It beats being a starving musician
ships get viruses,
very few, if any, other musicians to cover you when you get sick
Play "at least" three times everyday
Cannot fraternize with guest
Other than being an officer, one of the better jobs on the ship
Hopefully you get along with your roommates, since your bunk/ nose is 12" below there's.
Only allowed on certain decks and eating areas
You do save your money, as everything is basically covered
Forget the intrigue of being on a cruise....it's work, not a vacation. (Kinda like people who don't shovel snow every winter....think snow is pretty)!?
You eventually miss family and friends as it's a very nomadic, sometimes lonely, isolating position....think merchant marines

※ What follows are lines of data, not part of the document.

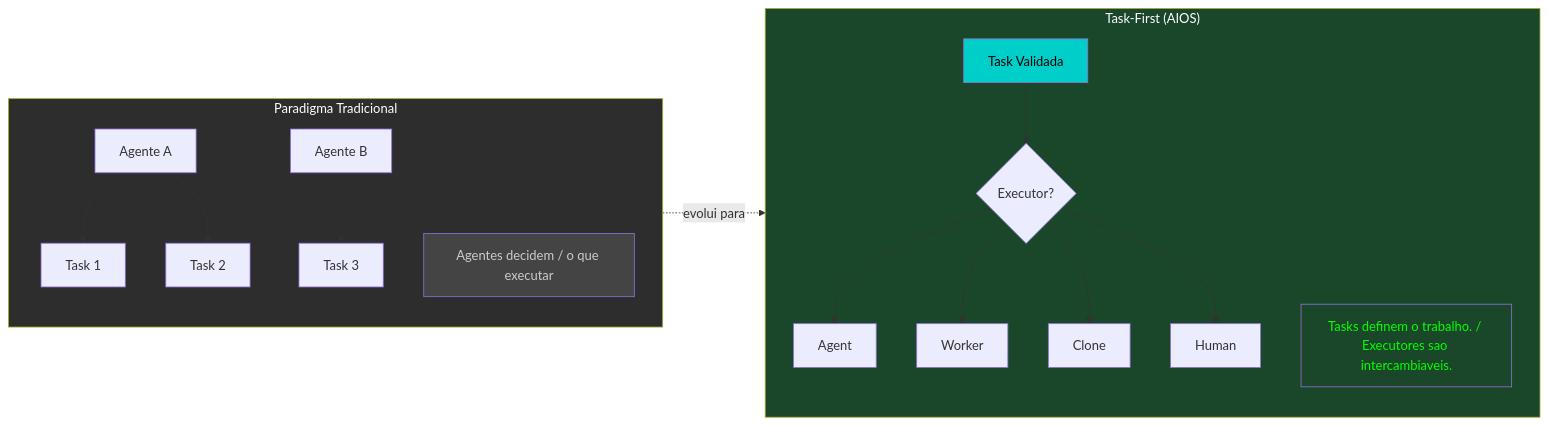
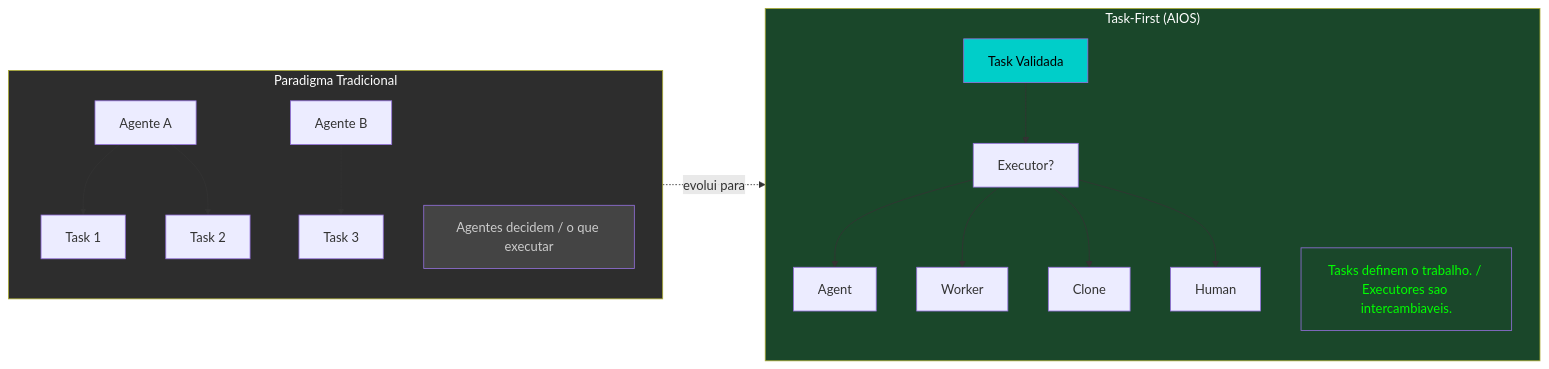
Before and after one commit to bychrisr/aios-docs: the second of 12 diagrams in content/en/docs/architecture/AIOS-VISUAL-OVERVIEW.mdx, drawn with Mermaid. The commit also changed other lines of this file and 40 other files, not shown here.

````diff
--- a/content/en/docs/architecture/AIOS-VISUAL-OVERVIEW.mdx
+++ b/content/en/docs/architecture/AIOS-VISUAL-OVERVIEW.mdx
@@ -118,28 +118,28 @@
 ```mermaid
 flowchart LR
     subgraph TRADITIONAL["Paradigma Tradicional"]
         direction TB
         A1["Agente A"] --> T1["Task 1"]
         A1 --> T2["Task 2"]
         A2["Agente B"] --> T3["Task 3"]
         NOTE1["Agentes decidem / o que executar"]
     end
 
     subgraph TASKFIRST["Task-First (AIOS)"]
         direction TB
-        TK1["Task Validada"] --> DEC1{"Executor?"}
+        TK1["Task Validada"] --> DEC1["Executor?"]
         DEC1 --> E1["Agent"]
         DEC1 --> E2["Worker"]
         DEC1 --> E3["Clone"]
         DEC1 --> E4["Human"]
         NOTE2["Tasks definem o trabalho. / Executores sao intercambiaveis."]
     end
 
     TRADITIONAL -.->|"evolui para"| TASKFIRST
 
     style TRADITIONAL fill:#2d2d2d,color:#fff
     style TASKFIRST fill:#1a472a,color:#fff
     style TK1 fill:#00cec9,color:#000
     style NOTE1 fill:#444,color:#ccc
     style NOTE2 fill:#1a472a,color:#0f0
 ```
````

Your constantly surrounded by people, and honestly need "space" but at the same time, miss connection. If that makes sense
Different cruise line have different contractual agreements...not everybody re-ups. Some, jump ship in port as it's not for everyone
Other than that.....it beats starving
Haven't done a cruise ship gig myself, though I've been offered several. Never quite enough money to make it worthwhile. I think back in the old days (70's-80's) it was a better situation (good pay, treated better). I have a friend who bought a house in Cali doing those gigs back then (paid in full cash). He got out of those gigs though, saying there were lots of changes in that industry.
I have heard a few horror stories though. One friend got paid cash at the end of the cruise, all of it was counterfeit and he basically got hosed by the cruise line. Another was almost beaten to death by the ships security cause he flirted with a girl the head of security had a crush on!
I've never had a cruise ship gig (so take this FWIW), but during the summers in college, I worked as a waiter (and lived) at a resort hotel, and I found it somewhat psychologically painful to be working at a place where other people were vacationing. Jealousy, I guess. That, despite the fact that I got to hang out at the pool with the guests for 3 hours every day between lunch and dinner.
Also, I've been on about 5 cruises, and I'm not a big fan of being "cooped up" like that. the last one I went on was about 5 years ago, and I had cabin fever after the 5th day. I just wanted off the ship.
So I'd say those are two potential downsides, for some people, on a cruise ship gig.
But I could also see it being somewhat fun for a young, single musician.
They guy I know who did it, abandoned ship at the first port. Sleeping Quarters, and treatment were his issues. He left good gear on the boat too. I would imagine it is hard if you are past the point in life where you can handle having a roomie.
I was in the Navy and enjoyed life aboard a destroyer, so a cruise ship wouldn't be so bad except for the restriction to only certain areas and the no fraternization with the guests policy. That would be the dealbreaker for me. I realize why they have those policies, but I also realize why I wouldn't want to submit to them. There are some very attractive female crew members, but the thought of being confined below decks except when actively performing just sucks. I have thought about maybe trying to book my cover band for a week aboard ship, but if the same restrictions apply in that scenario, I'm not interested. I've been on many cruises and I enjoy them, but the restriction to the crew areas just isn't appealing.